(Web interface edit records)
=== Begin Enclosure ===

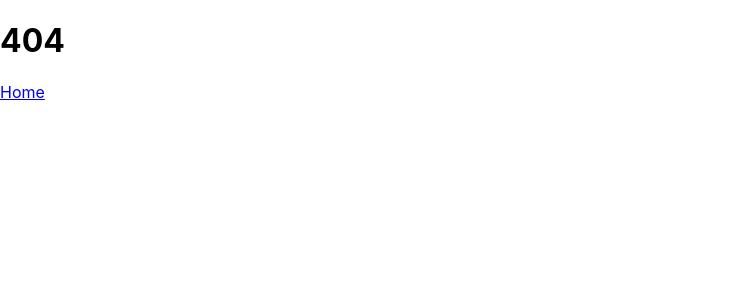
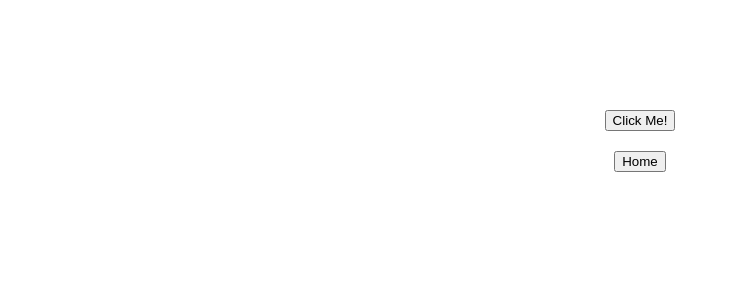
Before and after one commit to timmyjose-experiments/advanced-react, a React (Create React App) app: page /useref-demo in a window 1280 px wide. Shown: the top 300 px of the page, without its empty margins (0-738 px from the left). Built offline with nearby package versions, Linux system fonts and the light colour scheme.

Commit message:
feat: useRef.

```diff
--- a/src/App.tsx
+++ b/src/App.tsx
@@ -4,6 +4,7 @@ import CustomHookDemo from './pages/CustomHookDemo'
 import NoMatch from './pages/404'
 import UseStateDemo from './pages/UseStateDemo'
 import UseReducerDemo from './pages/UseReducerDemo'
+import UseRefDemo from './pages/UseRefDemo'
 
 const App = () => {
   return (
@@ -13,6 +14,7 @@ const App = () => {
         <Route path='/custom-hook-demo' element={<CustomHookDemo />} />
         <Route path='/usestate-demo' element={<UseStateDemo/>} />
         <Route path='/usereducer-demo' element={<UseReducerDemo />} />
+        <Route path='/useref-demo' element={<UseRefDemo />} />
         <Route path='*' element={<NoMatch />} />
       </Routes>
     </>
--- a/src/pages/Home.tsx
+++ b/src/pages/Home.tsx
@@ -19,6 +19,11 @@ const Home = () => {
         </button>
         <button
           style={globalStyles.button}
+          onClick={() => navigate('/useref-demo')}>
+            useRef Demo
+        </button>
+        <button
+          style={globalStyles.button}
           onClick={() => navigate('custom-hook-demo')}>
           Custom Hook Demo
         </button>
--- /dev/null
+++ b/src/pages/UseRefDemo.tsx
@@ -0,0 +1,31 @@
+import { useNavigate } from "react-router-dom"
+import { globalStyles } from "../globalStyles"
+import { useRef } from "react"
+
+const UseRefDemo = () => {
+  const navigate = useNavigate()
+
+  const counterRef = useRef<number>(0)
+
+  return (
+    <div style={globalStyles.container}>
+      <div style={{ flexDirection: 'row' as 'row'}}>
+        <button
+          style={globalStyles.button}
+          onClick={() => {
+            counterRef.current += 1
+            alert(`You clicked ${counterRef.current} time(s)`)
+          }}>
+          Click Me!
+       </button>
+      </div>
+      <button
+        style={globalStyles.button}
+        onClick={() => navigate('/')}>
+          Home
+        </button>
+    </div>
+  )
+}
+
+export default UseRefDemo
```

=== End Enclosure ===

Directions. Taking the records as a whole, report how many of their lines include the word "from". Nothing but the number is wanted.

Result for this exercise. 9